Most of us have twitter feeds on our website, often prominently so … on the home page or on ever page. This turns out to be a best practice. To put feeds on your site that “tell” Google that your site is being constantly updated. Since the Panda update and well before, Google has looked to read this type of digital body language so it “knows” that your site is being updated regular by a real person. The objective here is to try to eliminate have a dead link farm turn up on the top of the heap when it comes to search. But I digress.

Twitter recently changed its algorithm. I’m technical enough to grok this change which has to do with OAuth. I simply don’t care and don’t want to be bothered. What this means to you as a professional marketer is that the feeds on your website from Twitter may look something like this unless or until you intervene. The big red arrow marks the spot where there should be a listing of tweets. Note the absence of said listing.

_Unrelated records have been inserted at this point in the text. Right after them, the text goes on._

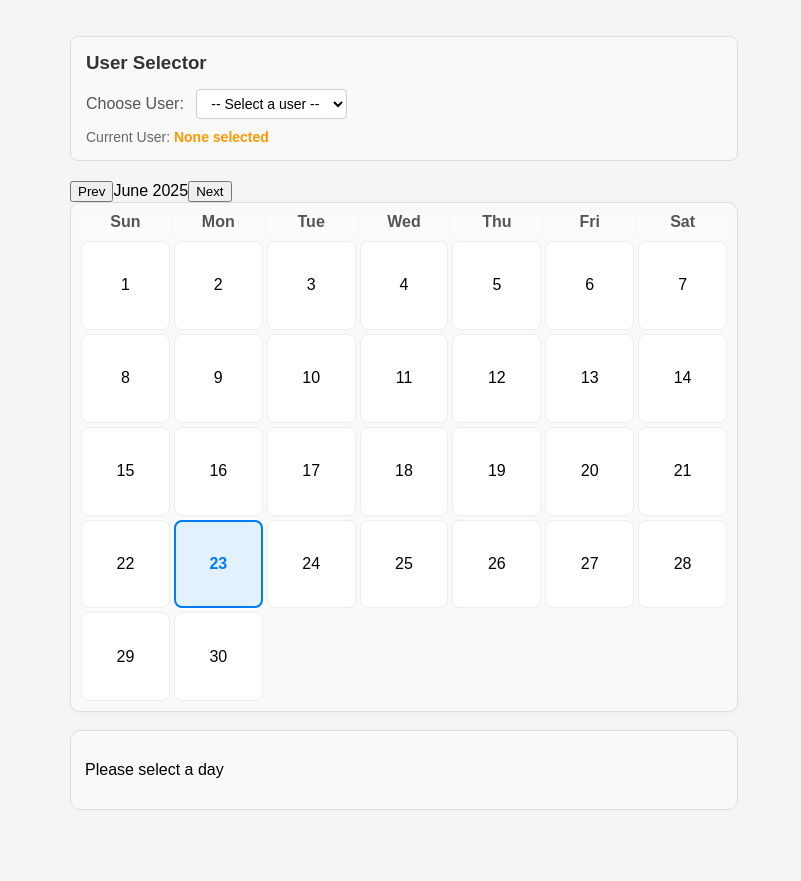
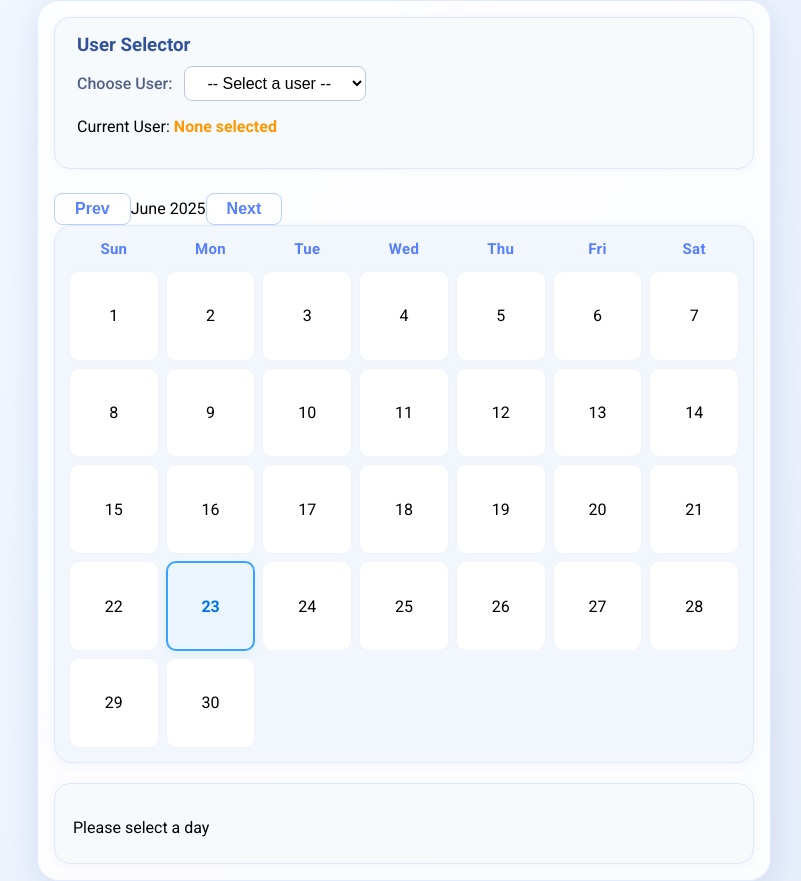
Before and after one commit to AnniMetsaniitty/shared-calendar-app, a React (Vite) app: page / in a window 1280 px wide. Shown: the whole page, without its empty margins (236-1037 px from the left). Before the commit the page ends 826 px from the top, so only its background shows below. Built offline with nearby package versions, Linux system fonts and the light colour scheme.

Commit message:
style: modernize calendar UI and switch to Roboto font

```diff
--- a/index.html
+++ b/index.html
@@ -3,6 +3,7 @@
   <head>
     <meta charset="UTF-8" />
     <meta name="viewport" content="width=device-width, initial-scale=1.0" />
+    <link href="https://fonts.googleapis.com/css?family=Roboto:400,500,700&display=swap" rel="stylesheet">
     <title>Shared Calendar</title>
   </head>
   <body>
--- a/src/styles/style.css
+++ b/src/styles/style.css
@@ -1,95 +1,101 @@
 body {
   margin: 0;
   padding: 0;
-  font-family: Arial, sans-serif;
-  background-color: #f5f5f5;
+  font-family: 'Roboto', Arial, sans-serif;
+  background: linear-gradient(120deg, #f3f8ff 0%, #e5ecfa 100%);
+  min-height: 100vh;
 }
 
-* {
-  box-sizing: border-box;
+/* Container for everything */
+#root > div {
+  max-width: 760px;
+  margin: 32px auto;
+  padding: 20px 12px;
+  background: rgba(255,255,255,0.88);
+  border-radius: 22px;
+  box-shadow: 0 8px 32px rgba(36,85,158,0.12);
+  border: 1.5px solid #e2eaff;
 }
 
-/* UserSelector Component Styles */
+/* UserSelector styles */
 .user-selector {
-  margin: 20px 0;
-  padding: 15px;
-  border: 1px solid #ddd;
-  border-radius: 8px;
-  background-color: #f9f9f9;
+  margin: 0 0 24px 0;
+  padding: 16px 22px;
+  border: 1px solid #e0e8fb;
+  border-radius: 16px;
+  background: #f7fafd;
+  box-shadow: 0 1px 6px rgba(36,85,158,0.06);
 }
 
 .user-selector h3 {
-  margin-top: 0;
-  margin-bottom: 15px;
-  color: #333;
+  margin: 0 0 10px 0;
+  color: #32529b;
+  font-weight: 700;
 }
 
 .user-select-label {
-  display: block;
-  margin-bottom: 10px;
   font-weight: 500;
-  color: #555;
+  color: #536084;
 }
 
 .user-select {
   margin-left: 8px;
-  padding: 5px 10px;
-  border: 1px solid #ccc;
-  border-radius: 4px;
-  background-color: white;
-  font-size: 14px;
-  cursor: pointer;
+  padding: 7px 18px;
+  border: 1.2px solid #bbc7df;
+  border-radius: 8px;
+  background: #fff;
+  font-size: 16px;
+  transition: border 0.2s;
 }
 
 .user-select:focus {
+  border-color: #557fff;
   outline: none;
-  border-color: #007bff;
-  box-shadow: 0 0 0 2px rgba(0, 123, 255, 0.25);
-}
-
-.user-selector p {
-  margin-top: 10px;
-  margin-bottom: 0;
-  font-size: 14px;
-  color: #666;
+  box-shadow: 0 0 0 2px #b3cdfc73;
 }
 
 .user-selector strong {
-  color: #333;
+  color: #32529b;
+  font-weight: 600;
 }
 
-/* Calendar Grid & Day Cells */
+.user-selector span {
+  color: #f6932b;
+}
 
+/* Calendar grid and day cells */
 .calendar-grid {
   display: grid;
   grid-template-columns: repeat(7, 1fr);
-  gap: 4px;
-  background: #f9f9f9;
-  border: 1px solid #ddd;
-  border-radius: 10px;
-  padding: 10px;
+  gap: 7px;
+  background: #f2f7fd;
+  border-radius: 18px;
+  padding: 14px;
   margin-bottom: 18px;
-  box-shadow: 0 2px 6px rgba(0,0,0,0.03);
+  border: 1.5px solid #e0e8fb;
+  box-shadow: 0 2px 12px rgba(36,85,158,0.05);
 }
 
 .calendar-weekday {
-  font-weight: 600;
+  font-weight: 700;
   text-align: center;
-  color: #555;
+  color: #557fff;
+  letter-spacing: 0.02em;
+  font-size: 15px;
   padding-bottom: 6px;
-  background: #fafbfc;
+  background: transparent;
 }
 
 .day-cell, .calendar-empty {
   aspect-ratio: 1 / 1;
-  min-height: 36px;
+  min-height: 40px;
   background: #fff;
-  border-radius: 8px;
-  border: 1px solid #eee;
+  border-radius: 10px;
+  border: 1.5px solid #f1f3fa;
   text-align: center;
   cursor: pointer;
   position: relative;
-  transition: border 0.2s, background 0.2s;
+  transition: border 0.19s, background 0.16s, color 0.18s, box-shadow 0.16s;
   display: flex;
   flex-direction: column;
   align-items: center;
@@ -97,23 +103,25 @@ body {
 }
 
 .day-cell:hover {
-  border: 1.5px solid #007bff;
-  background: #f0f7ff;
+  border: 1.8px solid #557fff;
+  background: #eef4ff;
+  box-shadow: 0 3px 9px rgba(36,85,158,0.07);
 }
 
 .day-cell.today {
-  border: 2px solid #007bff;
-  background: #e3f1ff;
-  font-weight: 600;
-  color: #007bff;
+  border: 2px solid #38a3ff;
+  background: #eaf5ff;
+  font-weight: 700;
+  color: #0073e6;
+  box-shadow: 0 4px 12px rgba(56,163,255,0.09);
 }
 
 .day-cell.selected {
-  background: #fff3e6;
-  border: 2px solid #ff9800;
-  font-weight: 600;
-  color: #d17a0a;
-  box-shadow: 0 2px 6px rgba(255,168,0,0.08);
+  background: #fff5eb;
+  border: 2.2px solid #ff9d40;
+  color: #ea8a12;
+  font-weight: 700;
+  box-shadow: 0 4px 18px rgba(255,168,0,0.10);
 }
 
 .calendar-empty {
@@ -122,109 +130,173 @@ body {
   cursor: default;
 }
 
-/* Dot under day number for events */
+/* Dot for events */
 .event-dot {
-  width: 7px;
-  height: 7px;
-  background: #007bff;
+  width: 8px;
+  height: 8px;
+  background: #38a3ff;
   border-radius: 50%;
-  margin: 4px auto 0 auto;
-  display: block;
+  margin: 6px auto 0 auto;
+  box-shadow: 0 2px 6px #85c6ff33;
 }
 
 /* Navigation Bar */
-.navigation-bar {
+.navigation-bar,
+div:has(>button)+span+button) {
   display: flex;
   align-items: center;
-  justify-content: space-between;
+  justify-content: center;
   margin-bottom: 10px;
-  padding: 10px 12px;
-  border-radius: 8px;
-  background: #f9f9f9;
-  border: 1px solid #ddd;
+  gap: 24px;
+  padding: 10px 0;
 }
 
-.navigation-bar button {
+.navigation-bar button,
+div > button {
   background: #fff;
-  color: #007bff;
-  border: 1px solid #bbb;
-  border-radius: 5px;
-  padding: 4px 16px;
-  font-size: 15px;
-  font-weight: 500;
+  color: #557fff;
+  border: 1.3px solid #b8cfff;
+  border-radius: 8px;
+  padding: 6px 20px;
+  font-size: 16px;
+  font-weight: 600;
   cursor: pointer;
-  transition: background 0.16s, border 0.16s;
+  transition: background 0.15s, border 0.15s, color 0.13s;
 }
 
 .navigation-bar button:hover,
-.navigation-bar button:focus {
-  background: #e3f1ff;
-  border-color: #007bff;
+.navigation-bar button:focus,
+div > button:hover,
+div > button:focus {
+  background: #eaf3ff;
+  border-color: #557fff;
+  color: #22408e;
   outline: none;
 }
 
 .navigation-bar span {
-  font-weight: 600;
-  font-size: 18px;
-  color: #333;
+  font-weight: 700;
+  font-size: 20px;
+  color: #32529b;
+  margin: 0 12px;
 }
 
-/* Event List */
+/* Event List Styles */
 .event-list-container {
-  background: #f9f9f9;
-  border: 1px solid #ddd;
-  border-radius: 10px;
-  padding: 14px;
-  margin-top: 15px;
+  background: #f6fafd;
+  border: 1.5px solid #e0e8fb;
+  border-radius: 16px;
+  padding: 18px 18px 10px 18px;
+  margin-top: 20px;
+  box-shadow: 0 1px 8px rgba(36,85,158,0.05);
 }
 
 .event-list-container h3 {
   margin-top: 0;
   font-size: 18px;
-  color: #007bff;
-  margin-bottom: 10px;
+  color: #557fff;
+  margin-bottom: 16px;
+  font-weight: 700;
 }
 
+/* Card for each event */
 .event-card {
   background: #fff;
+  border-radius: 10px;
+  border: 1px solid #f2f3f7;
+  padding: 11px 18px 7px 16px;
+  margin-bottom: 10px;
+  font-size: 16px;
+  color: #26426b;
+  box-shadow: 0 1px 6px rgba(36,85,158,0.07);
+  position: relative;
+  transition: border 0.13s, box-shadow 0.13s;
+}
+
+.event-card strong {
+  font-weight: 700;
+  color: #32529b;
+}
+
+.event-card div {
+  margin-top: 2px;
+  margin-bottom: 0;
+  font-size: 14px;
+  color: #5070b4;
+  font-weight: 500;
+}
+
+.event-card .event-desc {
+  font-size: 13px;
+  color: #8194b8;
+  font-weight: 400;
+}
+
+.event-card button {
+  margin-right: 8px;
+  background: #38a3ff;
+  color: #fff;
+  border: none;
   border-radius: 6px;
-  border: 1px solid #eee;
-  padding: 8px 12px;
-  margin-bottom: 7px;
-  font-size: 15px;
-  color: #444;
-  box-shadow: 0 1px 4px rgba(0,0,0,0.02);
+  padding: 4px 13px;
+  font-size: 14px;
+  cursor: pointer;
+  transition: background 0.14s;
+}
+
+.event-card button:hover {
+  background: #557fff;
+}
+
+.event-card button:last-child {
+  background: #ef5a50;
+  margin-left: 0;
+}
+
+.event-card button:last-child:hover {
+  background: #d32f2f;
 }
 
 /* Add Event Button */
 .add-event-btn {
   display: block;
-  margin: 12px auto 0 auto;
-  background: #007bff;
+  margin: 17px auto 0 auto;
+  background: #557fff;
   color: #fff;
-  font-weight: 500;
+  font-weight: 600;
   border: none;
-  border-radius: 5px;
-  padding: 8px 18px;
-  font-size: 15px;
+  border-radius: 7px;
+  padding: 10px 25px;
+  font-size: 16px;
   cursor: pointer;
-  transition: background 0.18s;
+  box-shadow: 0 2px 12px #4a71da18;
+  transition: background 0.17s;
 }
 
 .add-event-btn:hover,
 .add-event-btn:focus {
-  background: #005bbf;
+  background: #254be7;
   outline: none;
 }
 
-/* Responsive tweak for mobile */
+/* Responsive */
 @media (max-width: 650px) {
+  #root > div {
+    max-width: 98vw;
+    padding: 5px 1vw;
+    border-radius: 10px;
+  }
   .calendar-grid {
-    font-size: 14px;
+    font-size: 13px;
     padding: 6px;
+    gap: 3px;
   }
   .navigation-bar span {
-    font-size: 15px;
+    font-size: 16px;
+  }
+  .event-list-container, .user-selector {
+    padding: 10px 6px;
+    border-radius: 8px;
   }
 }
 
@@ -232,43 +304,46 @@ body {
 .event-form-modal {
   position: fixed;
   top: 0; left: 0; right: 0; bottom: 0;
-  background: rgba(0,0,0,0.17);
+  background: rgba(24,56,129,0.11);
   z-index: 50;
   display: flex;
   align-items: center;
   justify-content: center;
 }
 
-/* Form panel styles */
+/* Event form panel */
 .event-form-panel {
   background: #fff;
-  border-radius: 12px;
-  padding: 22px 20px 18px 20px;
-  min-width: 310px;
-  max-width: 90vw;
-  box-shadow: 0 8px 32px rgba(0,0,0,0.13);
-  border: 1px solid #eee;
+  border-radius: 16px;
+  padding: 30px 24px 20px 24px;
+  min-width: 320px;
+  max-width: 97vw;
+  box-shadow: 0 10px 44px rgba(36,85,158,0.18);
+  border: 1.5px solid #f0f3fa;
 }
 
 .event-input {
   width: 100%;
-  padding: 7px 10px;
-  margin: 7px 0;
-  border: 1px solid #ddd;
-  border-radius: 6px;
-  font-size: 15px;
+  padding: 9px 12px;
+  margin: 8px 0;
+  border: 1.3px solid #bbc7df;
+  border-radius: 8px;
+  font-size: 16px;
   box-sizing: border-box;
   display: block;
+  background: #f7fafd;
+  transition: border 0.13s;
 }
 
 .event-input:focus {
-  border-color: #007bff;
+  border-color: #557fff;
   outline: none;
 }
 
 .event-form-panel h3 {
   margin-top: 0;
-  color: #007bff;
-  font-size: 18px;
-  margin-bottom: 8px;
+  color: #32529b;
+  font-size: 19px;
+  margin-bottom: 13px;
+  font-weight: 700;
 }
```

broken feed

If you operate in a WordPress environment, here is an excellent blog post about how to fix this problem: A New WordPress Plugin Featuring Twitter

If I was still running my agency, I would have to go back and fix the 20-30 sites that signed maintenance contracts with me. And something so fundamental – like a broken Twitter feed – is arguably something I might have to fix for every website I’ve built recently, whether the customer is willing to pay me to do so or not.

This seems to me to be a major gotcha. Business-to-business marketers have better things to do than chase the technology bunny rabbit … which is much like the Energizer bunny … always on the move.

Customers tell us that they don’t want to feel like they are Alice-in-Wonderland, constantly having to chase down arcane technologies, figure out what has changed, and then what to do about it on their websites, campaign/microsites, landing pages, as well as in email marketing. They don’t want to – for example – have to figure out how to implement a fix to the recent change in Twitter API as described in this blog post, that is oriented towards designers. Instead they want their designers to focus on … well … design, not coding.

With Bislr, chasing the technology rabbit is part and parcel of what we do for our customers. And just for grins, check out the twitter feed elsewhere on our blog and confirm for yourself that it is not broken.

Previously published on the Bislr (now Autopilot) blog